    Comment by
    Chris
    June 24th, 2004
    at 8:45 pm

    Tim and Daryl are right. There is no right to an education. It’s nowhere in the Constitution. It’s the attitude that it is some sort of right that allows parents to abdicate their responsiblites in the first place. This nation was built by immagrants, many of whom not being educated themselves, bent over backward to make sure their kids were. When the govt makes it a right, nobody takes responsibility, and society as a whole is worse off.

    Exhibit A – the current education system in this country.


    Comment by
    atlas
    June 24th, 2004
    at 9:13 pm

    Woah, Darwin would love you guys. You are right, it is not in the constitution, so screw the kid. If the parents don’t do it, tough kid.
    atlas


    Comment by
    Daryl Cobranchi
    June 24th, 2004
    at 9:22 pm

    Well, I’ll take Darwin over Dewey and Marx any day of the week.


    Comment by
    Eric Holcombe
    June 24th, 2004
    at 9:57 pm

    Well gee Atlas, where does this lead? Shouldn’t we make sure parents are responsible enough to “parent” children before they even have them? That would save society a lot of trouble checking up on all those abused kids. Shouldn’t they be financially secure enough in advance? Shouldn’t they surrender all 2nd and 4th amendment rights too – you know so socialists..er I mean society can check up on them whenever they want without being afraid?


    Comment by
    Tim Haas
    June 24th, 2004
    at 9:57 pm

    Atlas, we’re not getting anywhere trading jibes. I have a sincere suggestion — read “A Life of One’s Own”, by David Kelley. Though its topic is the usurpation of individual initiative by the welfare state and not education per se, the underlying principles and the historical arc are essentially the same. This will give you a better idea of where we’re coming from when we say things like “there’s no right to an education”.

    I’ll even play fair and read a book of your suggestion if you care to make one.


    Comment by
    Rikki
    June 25th, 2004
    at 12:30 am

    I dunno if Atlas will take that recommendation or just shrug it off. wakka wakka 😉
    I will however, I’ve never heard of it and it sounds interesting. Much gratitude from the bookworm club. 🙂


    Comment by
    DeeJay
    June 25th, 2004
    at 5:54 pm

    If her parents were so bad at leaving her alone and not educating her, why is dad going with her to collect the award?

    The award is also based on facing a personal roadblock or challenge. She’s blaming that she didn’t learn when homeschooled. If she didn’t learn how come by the second half of the year she was doing first-semester Algebra. I could agree that she was a little behind, but not like she’s saying. It sounds like a story for money.

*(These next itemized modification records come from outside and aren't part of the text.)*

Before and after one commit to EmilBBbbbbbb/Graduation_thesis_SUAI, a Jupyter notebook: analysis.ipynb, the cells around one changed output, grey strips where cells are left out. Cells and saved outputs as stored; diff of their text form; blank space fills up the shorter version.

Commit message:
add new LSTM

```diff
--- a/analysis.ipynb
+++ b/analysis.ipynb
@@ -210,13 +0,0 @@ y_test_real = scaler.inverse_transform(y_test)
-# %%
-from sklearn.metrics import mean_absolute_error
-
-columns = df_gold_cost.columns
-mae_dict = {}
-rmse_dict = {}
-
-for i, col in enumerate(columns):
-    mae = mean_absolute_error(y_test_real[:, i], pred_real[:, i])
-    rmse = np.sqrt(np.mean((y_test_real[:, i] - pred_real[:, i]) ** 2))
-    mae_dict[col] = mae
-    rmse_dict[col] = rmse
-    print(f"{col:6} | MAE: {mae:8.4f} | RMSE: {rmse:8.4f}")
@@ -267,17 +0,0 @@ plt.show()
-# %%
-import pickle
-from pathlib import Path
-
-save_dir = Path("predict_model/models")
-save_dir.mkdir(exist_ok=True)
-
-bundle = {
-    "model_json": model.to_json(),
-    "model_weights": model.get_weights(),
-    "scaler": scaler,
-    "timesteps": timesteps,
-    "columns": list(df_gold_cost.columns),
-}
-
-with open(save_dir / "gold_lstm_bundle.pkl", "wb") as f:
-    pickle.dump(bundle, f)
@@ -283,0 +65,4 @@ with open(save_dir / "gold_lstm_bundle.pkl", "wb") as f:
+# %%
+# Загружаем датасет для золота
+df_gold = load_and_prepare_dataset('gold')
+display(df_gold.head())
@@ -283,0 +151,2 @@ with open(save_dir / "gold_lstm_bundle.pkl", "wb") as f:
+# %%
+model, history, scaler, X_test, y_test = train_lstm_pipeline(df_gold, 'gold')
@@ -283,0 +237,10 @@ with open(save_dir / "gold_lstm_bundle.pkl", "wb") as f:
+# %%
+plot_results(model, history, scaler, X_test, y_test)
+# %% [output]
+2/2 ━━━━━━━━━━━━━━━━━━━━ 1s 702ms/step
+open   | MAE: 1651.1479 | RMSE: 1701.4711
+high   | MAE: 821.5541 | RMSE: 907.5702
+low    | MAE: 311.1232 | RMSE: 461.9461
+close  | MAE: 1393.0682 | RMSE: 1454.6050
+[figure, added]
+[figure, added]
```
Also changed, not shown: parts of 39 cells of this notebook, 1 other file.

    Atlas, when I pulled my fifth grader out of school, he had a second grade math and reading level? Who checks the public schools to make sure that all the children are learning and are at grade level? Where is the public school’s responsibility? Is that one reason NBLB has been enacted?